New Jersey Workers’ Compensation Single Event Injury
Worker’s compensation law in New Jersey recognizes two types of claims which encompass all work-related injuries. The first type is a single event episode. For instance, a hospital worker may be lifting a patient, and during the course of lifting, that patient feels a pop in his or her back. That is a single event incident that is recognized by the law in New Jersey and worker’s compensation benefits are allowed to be given to that particular unfortunate employee.
Occupational Related Workers’ Compensation Claim
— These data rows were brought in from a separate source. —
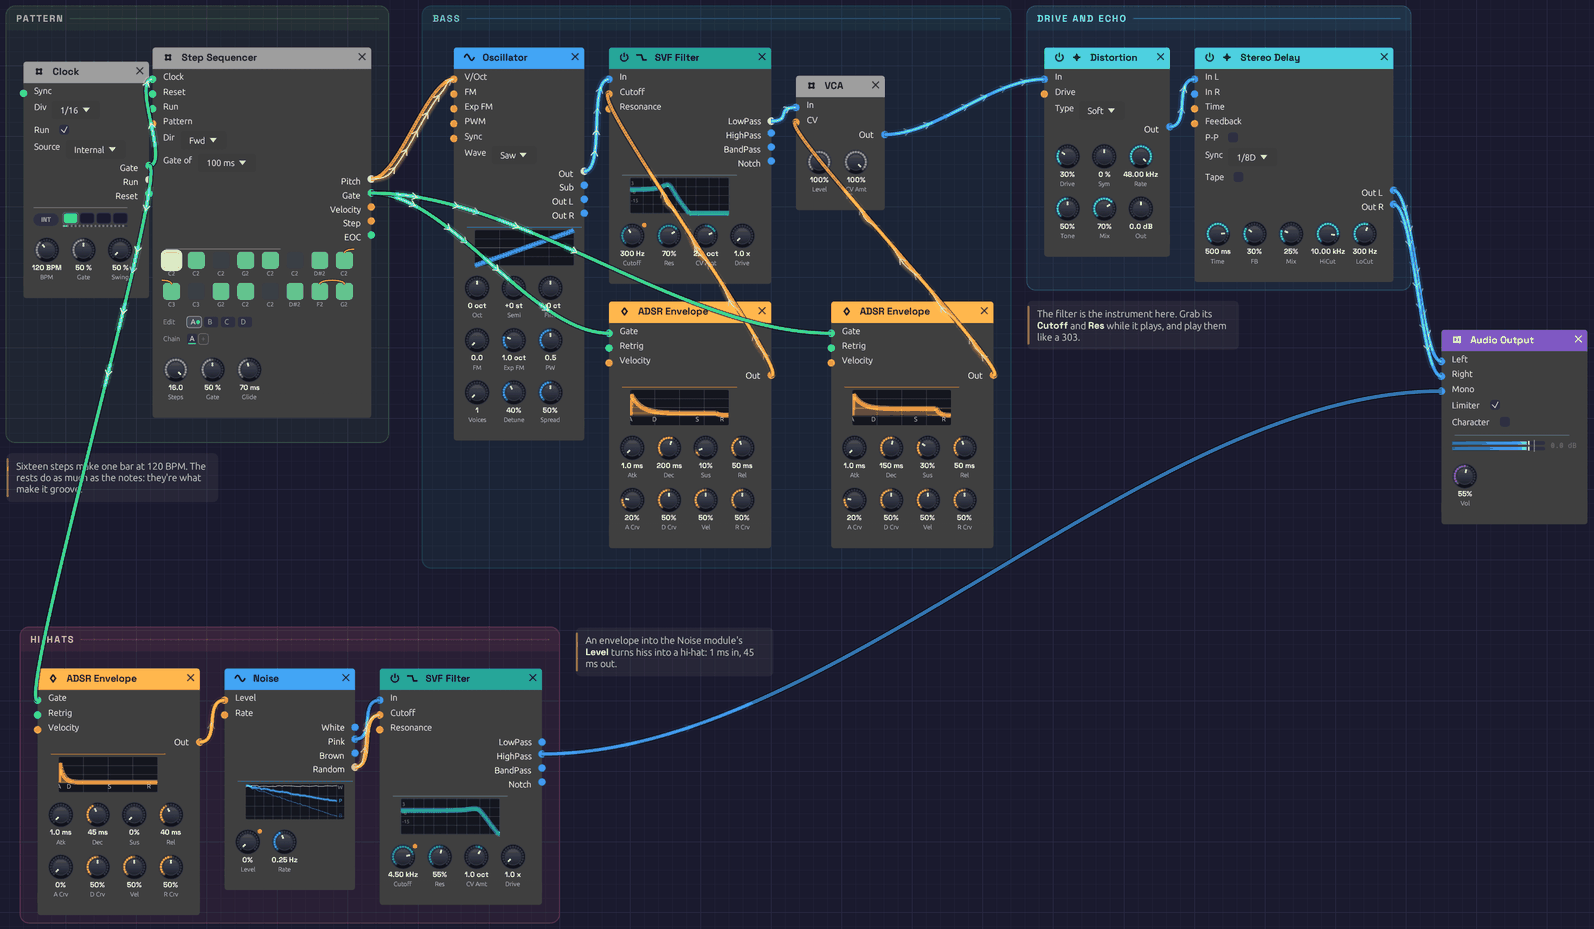
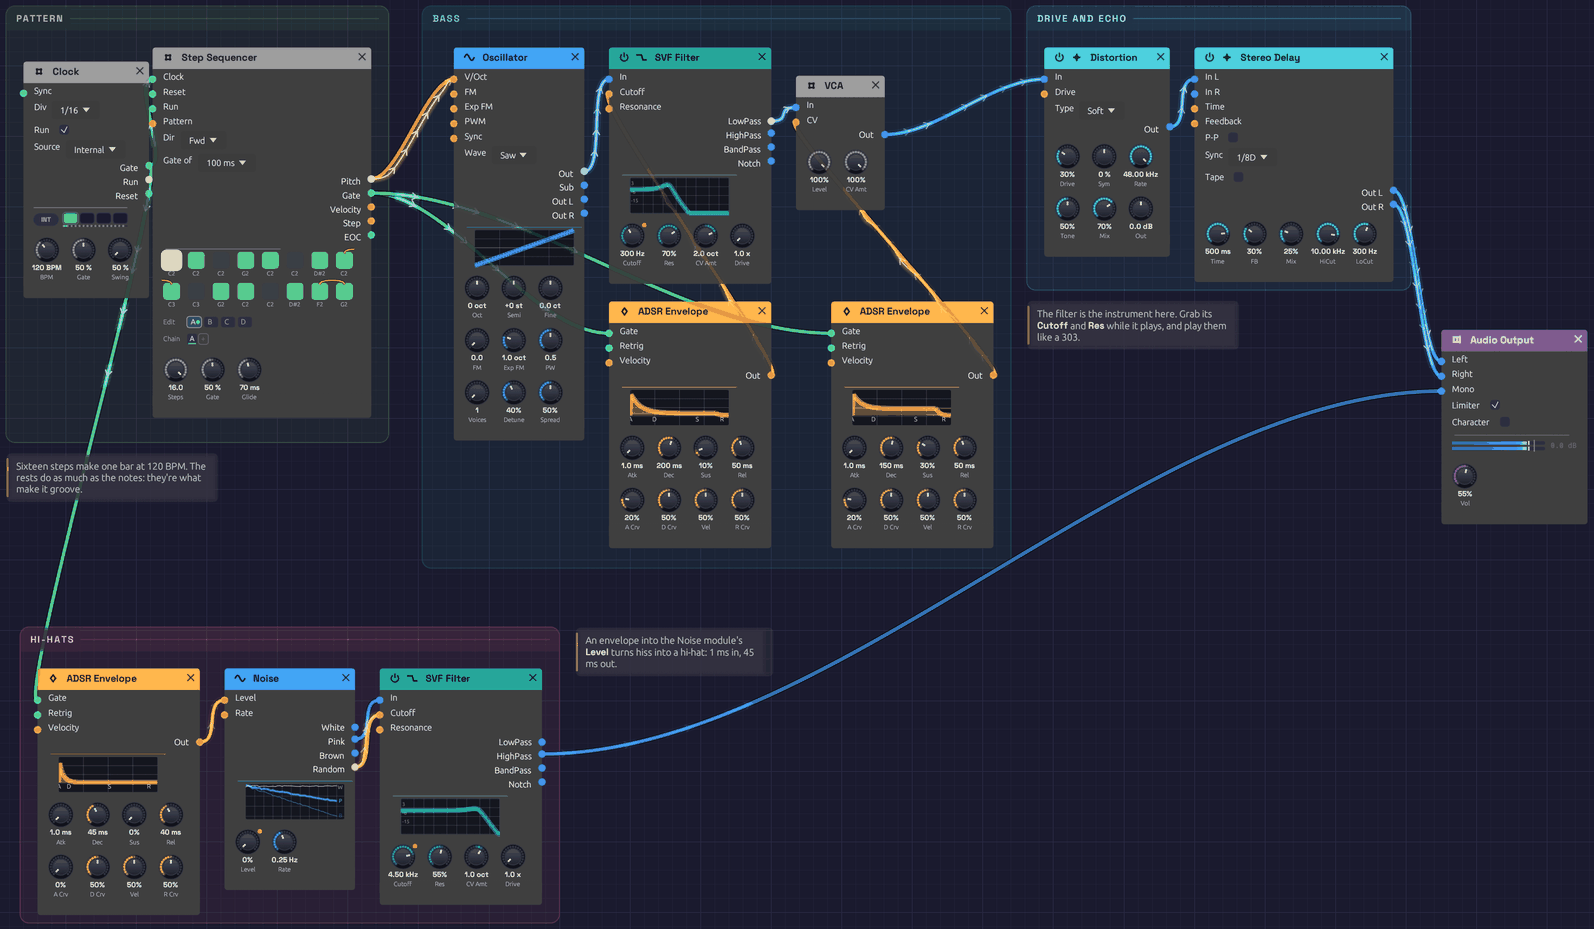
[Phase 8] Cables run behind modules and labels, showing faintly through
- Cables are drawn under module faces, frame titles and notes, showing
  through at 15% so a route can still be followed without covering
  controls or words (fork 9a0a18e: cables under the nodes, Backdrop::labels)
- Frame titles and notes are lettered over the cables on a feathered
  backing of the canvas beneath them; a note being edited stays under
- Cables ▸ Under modules and labels: a slider for how much shows
  through, remembered between sessions
- Every recipe image re-shot, Shoreline's "ON TAPE" title included

Closes #157

diff --git a/src/graph/annotation_ui.rs b/src/graph/annotation_ui.rs
@@ -12,7 +12,7 @@
 
 use egui::text::{CCursor, CCursorRange, LayoutJob, TextFormat};
 use egui::{
-    pos2, vec2, Color32, CursorIcon, FontFamily, FontId, Id, PointerButton, Pos2, Rect, Rounding, Sense,
+    pos2, vec2, Color32, Mesh, CursorIcon, FontFamily, FontId, Id, PointerButton, Pos2, Rect, Rounding, Sense,
     Shape, Stroke, Ui, UiBuilder, Vec2,
 };
 use egui_node_graph2::{Backdrop, NodeId};
@@ -58,6 +58,15 @@ const NOTE_MARK_WIDTH: f32 = 3.0;
 
 /// How near an edge the pointer can grab it, in screen points.
 const GRAB: f32 = 5.0;
+
+/// Words on the canvas are lettered over the cables, on a backing of the
+/// canvas beneath them, so a cable passing by goes behind them. A cable
+/// shows through the backing as strongly as through a module's face.
+///
+/// How far past the words the backing reaches, and how far beyond that it
+/// fades away, in patch points.
+const LABEL_MARGIN: Vec2 = Vec2::new(6.0, 3.0);
+const LABEL_FEATHER: f32 = 7.0;
 
 /// A note's ink, and the warmer ink its bold words are set in.
 const NOTE_INK: Color32 = Color32::from_rgb(196, 198, 212);
@@ -193,7 +202,9 @@ fn riders(annotations: &Annotations, frame_id: AnnotationId, area: Rect) -> Vec<
 /// Larger frames go first, so a frame inside another sits on top of it.
 /// Returns whether the pointer is over one of their handles, where a
 /// right-click is theirs rather than the canvas's.
-pub fn show(ui: &mut Ui, annotations: &mut Annotations, mut backdrop: Backdrop<'_>, view: View) -> bool {
+/// `through` is how strongly a cable shows through the words it passes
+/// behind, as through a module's face.
+pub fn show(ui: &mut Ui, annotations: &mut Annotations, mut backdrop: Backdrop<'_>, view: View, through: f32) -> bool {
     let mut frames: Vec<(AnnotationId, f32)> = annotations
         .iter()
         .filter_map(|(id, a)| match a {
@@ -208,10 +219,10 @@ pub fn show(ui: &mut Ui, annotations: &mut Annotations, mut backdrop: Backdrop<'
     let mut over_handle = false;
     let mut menu_actions = Vec::new();
     for (id, _) in frames {
-        over_handle |= frame_ui(ui, annotations, id, &mut backdrop, view, &mut menu_actions);
+        over_handle |= frame_ui(ui, annotations, id, &mut backdrop, view, through, &mut menu_actions);
     }
     for id in notes {
-        over_handle |= note_ui(ui, annotations, id, &mut backdrop, view, &mut menu_actions);
+        over_handle |= note_ui(ui, annotations, id, &mut backdrop, view, through, &mut menu_actions);
     }
 
     for action in menu_actions {
@@ -273,6 +284,7 @@ fn frame_ui(
     id: AnnotationId,
     backdrop: &mut Backdrop<'_>,
     view: View,
+    through: f32,
     menu_actions: &mut Vec<MenuAction>,
 ) -> bool {
     let Some(Annotation::Frame(frame)) = annotations.get(id).cloned() else { return false };
@@ -399,7 +411,7 @@ fn frame_ui(
     let screen = view.rect_to_screen(frame.rect);
     let band = Rect::from_min_size(screen.min, vec2(screen.width(), FRAME_TITLE_BAND * zoom));
     let hovered = title.hovered() || title.dragged() || resizing;
-    paint_frame(ui, body_slot, &frame, screen, band, zoom, selected, hovered, editing);
+    paint_frame(ui, body_slot, backdrop.labels, through, &frame, screen, band, zoom, selected, hovered, editing);
 
     if editing {
         title_editor(ui, annotations, id, band, zoom, title_ink(frame.tint));
@@ -412,6 +424,8 @@ fn frame_ui(
 fn paint_frame(
     ui: &Ui,
     slot: egui::layers::ShapeIdx,
+    labels: &mut Vec<Shape>,
+    through: f32,
     frame: &Frame,
     screen: Rect,
     band: Rect,
@@ -425,10 +439,11 @@ fn paint_frame(
     let mut shapes = Vec::new();
 
     // A faint wash of the tint, a little deeper across the title band
-    shapes.push(Shape::rect_filled(screen, rounding, tint.gamma_multiply(if selected { 0.095 } else { 0.07 })));
+    let wash = tint.gamma_multiply(if selected { 0.095 } else { 0.07 });
+    shapes.push(Shape::rect_filled(screen, rounding, wash));
     let band_rounding = Rounding { nw: rounding, ne: rounding, sw: 0.0, se: 0.0 };
-    let band_alpha = if hovered { 0.12 } else { 0.07 };
-    shapes.push(Shape::rect_filled(band, band_rounding, tint.gamma_multiply(band_alpha)));
+    let band_wash = tint.gamma_multiply(if hovered { 0.12 } else { 0.07 });
+    shapes.push(Shape::rect_filled(band, band_rounding, band_wash));
     let outline = if selected {
         Stroke::new(1.5, tint.gamma_multiply(0.9))
     } else if hovered {
@@ -439,7 +454,8 @@ fn paint_frame(
     shapes.push(Shape::rect_stroke(screen, rounding, outline));
 
     // The title, in spaced capitals, and a hairline ruled on from it to the
-    // edge, as sections are marked out on a printed panel
+    // edge, as sections are marked out on a printed panel. The title sits
+    // over the cables, on the band as it looks beneath them
     let ink = title_ink(frame.tint);
     let inset = FRAME_TITLE_INSET * zoom;
     let mut rule_from = band.left() + inset;
@@ -447,7 +463,9 @@ fn paint_frame(
         let galley = ui.painter().layout_job(title_job(&frame.title, zoom, ink));
         let at = pos2(band.left() + inset, band.center().y - galley.size().y / 2.0);
         rule_from = at.x + galley.size().x + 10.0 * zoom;
-        shapes.push(Shape::galley(at, galley, ink));
+        let under = laid_over(laid_over(theme::background::MAIN, wash), band_wash);
+        labels.push(label_backing(Rect::from_min_size(at, galley.size()), under, through, zoom));
+        labels.push(Shape::galley(at, galley, ink));
     } else if editing {
         rule_from = band.right();
     }
@@ -457,6 +475,44 @@ fn paint_frame(
         shapes.push(Shape::line_segment([pos2(rule_from, y), pos2(rule_to, y)], Stroke::new(1.0, tint.gamma_multiply(0.35))));
     }
     ui.painter().set(slot, Shape::Vec(shapes));
+}
+
+/// `top` laid over `bottom`, as the painter blends them.
+fn laid_over(bottom: Color32, top: Color32) -> Color32 {
+    let keep = 1.0 - top.a() as f32 / 255.0;
+    let mix = |b: u8, t: u8| (t as f32 + b as f32 * keep).round().min(255.0) as u8;
+    Color32::from_rgba_premultiplied(
+        mix(bottom.r(), top.r()),
+        mix(bottom.g(), top.g()),
+        mix(bottom.b(), top.b()),
+        mix(bottom.a(), top.a()),
+    )
+}
+
+/// The backing lettering on the canvas sits on, over the cables: `under`, the
+/// color of the canvas there, around `words` and fading out past them, so a
+/// cable passing by dims as it goes behind them rather than stopping short.
+/// `through` of the cable still shows.
+fn label_backing(words: Rect, under: Color32, through: f32, zoom: f32) -> Shape {
+    let inner = words.expand2(LABEL_MARGIN * zoom);
+    let outer = inner.expand(LABEL_FEATHER * zoom);
+    let solid = under.gamma_multiply(1.0 - through.clamp(0.0, 1.0));
+    let mut mesh = Mesh::default();
+    for corner in [inner.left_top(), inner.right_top(), inner.right_bottom(), inner.left_bottom()] {
+        mesh.colored_vertex(corner, solid);
+    }
+    for corner in [outer.left_top(), outer.right_top(), outer.right_bottom(), outer.left_bottom()] {
+        mesh.colored_vertex(corner, Color32::TRANSPARENT);
+    }
+    mesh.add_triangle(0, 1, 2);
+    mesh.add_triangle(0, 2, 3);
+    // Each side fades from the inner edge to the outer
+    for side in 0..4 {
+        let (a, b) = (side, (side + 1) % 4);
+        mesh.add_triangle(a, b, b + 4);
+        mesh.add_triangle(a, b + 4, a + 4);
+    }
+    Shape::mesh(mesh)
 }
 
 /// A frame title as lettered: capitals, spaced out.
@@ -551,6 +607,7 @@ fn note_ui(
     id: AnnotationId,
     backdrop: &mut Backdrop<'_>,
     view: View,
+    through: f32,
     menu_actions: &mut Vec<MenuAction>,
 ) -> bool {
     let Some(Annotation::Note(note)) = annotations.get(id).cloned() else { return false };
@@ -633,7 +690,7 @@ fn note_ui(
     };
     let wrap = (note.width * zoom - 2.0 * padding.x).max(1.0);
     let at = view.to_screen(note.position);
-    let text_rect = if editing {
+    let (text_rect, lettered) = if editing {
         let rect = Rect::from_min_size(at + padding, vec2(wrap, text_height));
         let Some(editing) = annotations.editing.as_mut() else { return over };
         let output = ui
@@ -651,12 +708,10 @@ fn note_ui(
             .inner;
         let rect = output.response.rect;
         finish_frame_of_editing(ui, annotations, id, output);
-        rect
+        (rect, None)
     } else {
         let galley = ui.painter().layout_job(note_job(&note.text, zoom, wrap));
-        let rect = Rect::from_min_size(at + padding, galley.size());
-        ui.painter().galley(rect.min, galley, NOTE_INK);
-        rect
+        (Rect::from_min_size(at + padding, galley.size()), Some(galley))
     };
     let card = Rect::from_min_max(at, pos2(at.x + note.width * zoom, text_rect.bottom() + padding.y));
 
@@ -672,7 +727,31 @@ fn note_ui(
     } else if body.hovered() || widen.hovered() {
         shapes.push(Shape::rect_stroke(card, rounding, Stroke::new(1.0, NOTE_INK.gamma_multiply(0.18))));
     }
-    ui.painter().set(card_slot, Shape::Vec(shapes));
+    if let Some(galley) = lettered {
+        // A note is lettered over the cables, as a frame's title is
+        backdrop.labels.push(label_backing(text_rect, laid_over(theme::background::MAIN, NOTE_FILL), through, zoom));
+        backdrop.labels.extend(shapes);
+        backdrop.labels.push(Shape::galley(text_rect.min, galley, NOTE_INK));
+    } else {
+        // The text field is drawn under the cables, so the card is too
+        ui.painter().set(card_slot, Shape::Vec(shapes));
+    }
     annotations.drawn.insert(id, card);
     over
+}
+
+#[cfg(test)]
+mod tests {
+    use super::*;
+
+    #[test]
+    fn a_backing_matches_the_canvas_it_is_laid_on() {
+        let canvas = theme::background::MAIN;
+        assert_eq!(laid_over(canvas, Color32::TRANSPARENT), canvas);
+        assert_eq!(laid_over(canvas, Color32::WHITE), Color32::WHITE);
+        // A wash lightens the canvas toward its tint, and stays opaque
+        let washed = laid_over(canvas, Tint::ALL[0].color().gamma_multiply(0.07));
+        assert_eq!(washed.a(), 255);
+        assert_ne!(washed, canvas);
+    }
 }

diff --git a/src/app/synth_app.rs b/src/app/synth_app.rs
@@ -66,6 +66,8 @@ const AUDIO_STALL: std::time::Duration = std::time::Duration::from_millis(750);
 
 /// Storage key for the mark drawn along cables (Cables menu)
 const FLOW_GLYPH_KEY: &str = "cable_flow_glyph";
+/// Storage key for how strongly cables show through modules (Cables menu)
+const CABLE_THROUGH_KEY: &str = "cable_through";
 
 /// Storage key for how knobs are drawn (Knobs menu)
 const KNOB_STYLE_KEY: &str = "knob_style";
@@ -1403,6 +1405,14 @@ impl SynthApp {
                 for glyph in FlowGlyph::ALL {
                     ui.radio_value(&mut self.user_state.flow_glyph, glyph, glyph.name());
                 }
+                ui.separator();
+                ui.label(RichText::new("Under modules and labels").color(theme::text::SECONDARY));
+                ui.add(
+                    egui::Slider::new(&mut self.user_state.cable_through, 0.0..=1.0)
+                        .custom_formatter(|v, _| format!("{:.0}%", v * 100.0))
+                        .custom_parser(|text| text.trim().trim_end_matches('%').trim().parse::<f64>().ok().map(|v| v / 100.0)),
+                )
+                .on_hover_text("How much of a cable shows through a module, frame title or note it passes under");
             })
             .response
             .on_hover_text("How signal flow is drawn along cables");
@@ -3297,6 +3307,9 @@ impl SynthApp {
         #[cfg(not(target_arch = "wasm32"))]
         self.updater.load(storage);
         self.recovery = Autosave::load(storage);
+        if let Some(through) = storage.and_then(|s| s.get_string(CABLE_THROUGH_KEY)).and_then(|t| t.parse::<f32>().ok()) {
+            self.user_state.cable_through = through.clamp(0.0, 1.0);
+        }
         if let Some(glyph) = storage.and_then(|s| s.get_string(FLOW_GLYPH_KEY)) {
             self.user_state.flow_glyph = FlowGlyph::ALL
                 .into_iter()
@@ -4346,6 +4359,7 @@ impl eframe::App for SynthApp {
         #[cfg(not(target_arch = "wasm32"))]
         self.updater.store(storage);
         storage.set_string(FLOW_GLYPH_KEY, self.user_state.flow_glyph.name().to_string());
+        storage.set_string(CABLE_THROUGH_KEY, self.user_state.cable_through.to_string());
         storage.set_string(KNOB_STYLE_KEY, self.user_state.knob_style.name().to_string());
         if let Ok(engine) = &self.audio_engine {
             storage.set_string(AUDIO_SYSTEM_KEY, engine.audio_system().key().to_string());

diff --git a/src/graph/state.rs b/src/graph/state.rs
@@ -24,6 +24,10 @@ const VALIDATION_MESSAGE_DURATION_SECS: f32 = 3.0;
 /// Maximum number of MIDI events to store for display.
 const MAX_MIDI_EVENTS: usize = 10;
 
+/// How strongly a cable shows through what it passes under, at first (the
+/// Cables menu changes it).
+pub const CABLE_THROUGH: f32 = 0.15;
+
 /// A MIDI event with display timestamp for the MIDI Monitor.
 #[derive(Clone, Debug)]
 pub struct DisplayMidiEvent {
@@ -107,6 +111,10 @@ pub struct SynthGraphState {
 
     /// The mark that rides the signal along every cable.
     pub flow_glyph: FlowGlyph,
+
+    /// How strongly a cable shows through a module face, or the words on
+    /// the canvas, it passes under: 0 not at all, 1 as over the canvas.
+    pub cable_through: f32,
 
     /// How knobs are drawn.
     pub knob_style: crate::widgets::KnobStyle,
@@ -243,6 +251,7 @@ impl Default for SynthGraphState {
             output_channels: HashMap::new(),
             signal_history: HashMap::new(),
             flow_glyph: FlowGlyph::default(),
+            cable_through: CABLE_THROUGH,
             knob_style: crate::widgets::KnobStyle::default(),
             midi_events: VecDeque::new(),
             midi_first_event_time: None,
@@ -613,6 +622,10 @@ impl ConnectionSignalTrait for SynthGraphState {
         self.flow_glyph
     }
 
+    fn cable_through_node(&self) -> f32 {
+        self.cable_through
+    }
+
     fn node_shown(&self, node_id: NodeId) -> bool {
         !self.hidden.contains(&node_id)
     }
@@ -631,7 +644,7 @@ impl ConnectionSignalTrait for SynthGraphState {
             view_origin = annotations::follow_zoom(view_origin, backdrop.zoom / self.zoom, half_size, *backdrop.pan);
         }
         let view = View { origin: backdrop.origin + view_origin, zoom: backdrop.zoom };
-        self.over_annotation = annotation_ui::show(ui, &mut self.annotations, backdrop, view);
+        self.over_annotation = annotation_ui::show(ui, &mut self.annotations, backdrop, view, self.cable_through);
     }
 
     fn output_port_color(

diff --git a/docs/src/getting-started/interface-overview.md b/docs/src/getting-started/interface-overview.md
@@ -14,7 +14,7 @@ From left to right:
 | **Transport** | **▶ Play** starts the patch; **⏹ Stop** stops it. The app opens stopped. **● Rec** records what you hear: see [Recording](#recording). |
 | **File** | **📄 New**, **📂 Open**, **🕘 Recent**, **📚 Examples**, **💾 Save**, **💾 Save As** |
 | **Edit** | **↩ Undo** and **↪ Redo**. Hover either to see which edit it will undo or redo. |
-| **〰 Cables** | How signal flow is drawn along cables: **Chevrons**, **Dots** or **Comets** |
+| **〰 Cables** | How signal flow is drawn along cables: **Chevrons**, **Dots** or **Comets**. **Under modules and labels** sets how much of a cable shows through a module, frame title or note it passes behind (15% at first) |
 | **◉ Knobs** | How knobs are drawn: **LED ring**, **Hybrid**, **Arc**, **Machined** or **Classic** |
 | **❓ Help** | **📖 Manual** opens this manual. **Check for Updates…**, **Check for Updates Automatically**, and **Roll Back** after an update: see [Updates](installation.md#updates) |
 | **Output** | The audio device to play through |
@@ -101,6 +101,8 @@ Drag from an output to an input to patch a cable; a jack turns white when the ca
 - **Each input takes one cable.** Dropping a new cable onto an occupied input replaces the old one.
 - **No loops.** A cable that would feed a module's output back into its own input, directly or through other modules, is refused.
 - **To remove a cable,** drag its end off the input jack and let go over empty canvas.
+
+Cables run behind the modules, and behind frame titles and notes, showing faintly through them so a route can still be followed without covering the controls or the words. **〰 Cables ▸ Under modules and labels** sets how faintly.
 
 While the patch plays, cables show what their signal has been doing over the last few seconds. [Reading the signal in a cable](../concepts/connections.md#reading-the-signal-in-a-cable) explains what you're seeing.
However, many times a worker experiences an injury that does not occur as a result of one specific event but occurs over a period of time due to the nature of the work that’s being performed by the employee. A classic example of this is that has resulted in many worker’s compensation claims over the years is that masons work on their knees laying brick and concrete for extended periods of time, and as a result of doing that same type of job eight to ten hours a day, five to six or seven days a week, over the course of months and years, the knees simply give way. Those types of workers have required knee procedures or surgeries. Another classic occupational-related claim is an office staff worker using his or her hands repetitively 40 hours a week for years and, as a result, develops carpal tunnel syndrome from typing.
There is no difference whatsoever in how the law treats single event accidents and longer duration occupational claims. An injured worker who suffers an injury from either one of those instances is entitled to all the same benefits. These workers are entitled to have their medical care provided for and paid for by the worker’s compensation insurance company. They are entitled to wage replacement benefits if they’re unable to work for a period of time, and they are also entitled to get an award for any permanent injury at the end of their claim once they’ve finished their treatment.
It is not uncommon for orthopedic injuries involving the neck or the back, such as herniated discs, to appear not due to one particular event, but due to a course of events over a period of time. For instance, a warehouse worker whose normal job requires him or her to lift, to bend, to climb ladders, or to pick product for an extended period of time over the course of many years will develop disc injuries in the neck or the back which require treatment. The pain management, medication management, or sometimes surgery that they would require would be covered under the protections of New Jersey worker’s compensation laws.
New Jersey Respiratory Injury Workers’ Compensation Claims
Another type of worker’s compensation claim related to occupational exposure has to do with breathing or respiratory function. There are many types of jobs in New Jersey for which people work in hazardous conditions. A good example from years gone by would be in the asbestos injury. Workers in the construction and automotive trades were required to deal with breathing in asbestos for extended periods of time. These individuals were entitled to worker’s compensation benefits. In the chemical and pharmaceutical industries, those types of injuries are relatively common, especially in New Jersey because there are refineries in the northern parts of our state. Pharmaceutical industries in the northern parts of our state require employees to work in closed environments, dealing with rather hazardous and regulated chemicals. Many times someone will have a respiratory claim as a result of these work conditions.
Permanent Injury Claims
The final benefit that is available to injured workers in New Jersey is an award for their permanent injury. At some point in time, an injured worker is released from medical care. In the best-case scenario, he or she has been healed by the treating doctor or doctors. However, there may also be residual injuries to the injured worker, but the doctors have said there is nothing more that can be done with modern medicine to cure that person’s injury or injuries. At that point in time, the injured worker will be evaluated by certain doctors who have expertise in finding and providing estimates of disability. The injured worker will be sent to a doctor on behalf of his attorney and also to a separate doctor on behalf of the employer’s attorney. Those doctors will then examine the injured worker, review the medical records and prepare reports indicating what they believe the percentage of disability is for the body part or parts that were injured in the workplace accident or occupational exposure. Those percentages then correspond to a dollar amount which is paid over a period of time dependent upon what the percentage of disability is.